Data START
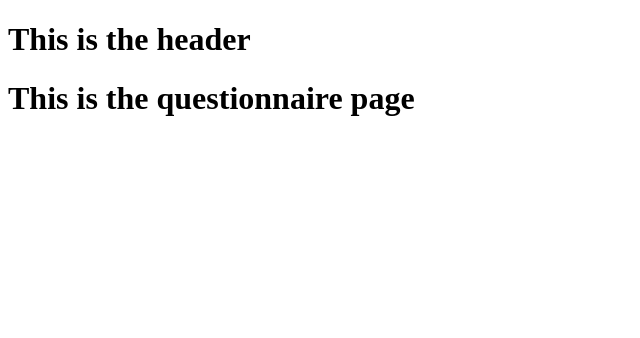
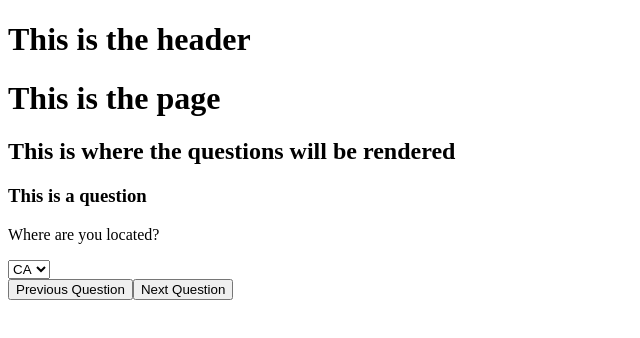
Before and after one commit to GLH-PDX-DevLaw/legal-triage, a React app: page /questionnaire/1 in a window 1280 px wide. Shown: the top 338 px of the page, without its empty margins (0-640 px from the left). Built offline with nearby package versions, Linux system fonts and the light colour scheme.

Commit message:
brought useQuestionnaire hook into Questionnaire

```diff
--- a/src/components/questionnaire/Questionnaire.js
+++ b/src/components/questionnaire/Questionnaire.js
@@ -1,10 +1,26 @@
 import React from 'react';
+import Question from '../question/Question';
+import { useQuestionnaire } from '../../hooks/context';
 
 export default function Questionnaire() {
+  const { questionnaire } = useQuestionnaire()
 
+  const handlePrevious = () => {
+    return;
+  };
+  const handleNext = () => {
+    return;
+  };
+  let questionToRender = <Question />;
   return (
     <>
-      <h1>This is the questionnaire page</h1>
+      <h1>{`This is the ${questionnaire} page`}</h1>
+      <div>
+        <h2>This is where the questions will be rendered</h2>
+        {questionToRender}
+      </div>
+      <button onClick={handlePrevious} >Previous Question</button>
+      <button onClick={handleNext} >Next Question</button>
     </>
   );
 }
```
Data END
* _Brief_:
Exactly as written, reproduce all of the entries while dropping the pictures.

* _Solved exercise_:
Before and after one commit to GLH-PDX-DevLaw/legal-triage, a React app: page /questionnaire/1 in a window 1280 px wide. Shown: the top 338 px of the page, without its empty margins (0-640 px from the left). Built offline with nearby package versions, Linux system fonts and the light colour scheme.

Commit message:
brought useQuestionnaire hook into Questionnaire

```diff
--- a/src/components/questionnaire/Questionnaire.js
+++ b/src/components/questionnaire/Questionnaire.js
@@ -1,10 +1,26 @@
 import React from 'react';
+import Question from '../question/Question';
+import { useQuestionnaire } from '../../hooks/context';
 
 export default function Questionnaire() {
+  const { questionnaire } = useQuestionnaire()
 
+  const handlePrevious = () => {
+    return;
+  };
+  const handleNext = () => {
+    return;
+  };
+  let questionToRender = <Question />;
   return (
     <>
-      <h1>This is the questionnaire page</h1>
+      <h1>{`This is the ${questionnaire} page`}</h1>
+      <div>
+        <h2>This is where the questions will be rendered</h2>
+        {questionToRender}
+      </div>
+      <button onClick={handlePrevious} >Previous Question</button>
+      <button onClick={handleNext} >Next Question</button>
     </>
   );
 }
```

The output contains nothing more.